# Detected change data
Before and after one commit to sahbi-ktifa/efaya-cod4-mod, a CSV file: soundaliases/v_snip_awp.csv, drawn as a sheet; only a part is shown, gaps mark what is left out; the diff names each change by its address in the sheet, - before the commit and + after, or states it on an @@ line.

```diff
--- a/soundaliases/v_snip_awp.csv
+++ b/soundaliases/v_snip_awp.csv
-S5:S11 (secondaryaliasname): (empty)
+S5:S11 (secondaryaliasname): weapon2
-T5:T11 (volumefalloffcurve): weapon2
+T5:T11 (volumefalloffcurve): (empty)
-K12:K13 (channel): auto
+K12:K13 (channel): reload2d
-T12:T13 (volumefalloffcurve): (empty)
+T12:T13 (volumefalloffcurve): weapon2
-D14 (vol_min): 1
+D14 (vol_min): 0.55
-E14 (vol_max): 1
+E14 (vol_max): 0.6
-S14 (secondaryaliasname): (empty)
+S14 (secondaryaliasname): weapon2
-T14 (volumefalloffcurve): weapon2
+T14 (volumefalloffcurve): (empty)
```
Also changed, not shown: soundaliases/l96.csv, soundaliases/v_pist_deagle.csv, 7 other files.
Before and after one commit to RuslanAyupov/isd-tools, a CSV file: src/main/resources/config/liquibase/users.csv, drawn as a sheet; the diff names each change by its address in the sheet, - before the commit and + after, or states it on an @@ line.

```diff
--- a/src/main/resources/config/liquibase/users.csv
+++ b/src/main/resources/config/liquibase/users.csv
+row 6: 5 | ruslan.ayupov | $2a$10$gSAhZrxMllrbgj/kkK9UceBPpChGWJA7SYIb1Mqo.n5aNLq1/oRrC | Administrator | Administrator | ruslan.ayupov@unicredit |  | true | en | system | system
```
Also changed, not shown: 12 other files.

# PROBLEM STATEMENT
The records shown above must be returned in full, exactly as written.

# WRITTEN REPLY
Before and after one commit to sahbi-ktifa/efaya-cod4-mod, a CSV file: soundaliases/v_snip_awp.csv, drawn as a sheet; only a part is shown, gaps mark what is left out; the diff names each change by its address in the sheet, - before the commit and + after, or states it on an @@ line.

```diff
--- a/soundaliases/v_snip_awp.csv
+++ b/soundaliases/v_snip_awp.csv
-S5:S11 (secondaryaliasname): (empty)
+S5:S11 (secondaryaliasname): weapon2
-T5:T11 (volumefalloffcurve): weapon2
+T5:T11 (volumefalloffcurve): (empty)
-K12:K13 (channel): auto
+K12:K13 (channel): reload2d
-T12:T13 (volumefalloffcurve): (empty)
+T12:T13 (volumefalloffcurve): weapon2
-D14 (vol_min): 1
+D14 (vol_min): 0.55
-E14 (vol_max): 1
+E14 (vol_max): 0.6
-S14 (secondaryaliasname): (empty)
+S14 (secondaryaliasname): weapon2
-T14 (volumefalloffcurve): weapon2
+T14 (volumefalloffcurve): (empty)
```
Also changed, not shown: soundaliases/l96.csv, soundaliases/v_pist_deagle.csv, 7 other files.
Before and after one commit to RuslanAyupov/isd-tools, a CSV file: src/main/resources/config/liquibase/users.csv, drawn as a sheet; the diff names each change by its address in the sheet, - before the commit and + after, or states it on an @@ line.

```diff
--- a/src/main/resources/config/liquibase/users.csv
+++ b/src/main/resources/config/liquibase/users.csv
+row 6: 5 | ruslan.ayupov | $2a$10$gSAhZrxMllrbgj/kkK9UceBPpChGWJA7SYIb1Mqo.n5aNLq1/oRrC | Administrator | Administrator | ruslan.ayupov@unicredit |  | true | en | system | system
```
Also changed, not shown: 12 other files.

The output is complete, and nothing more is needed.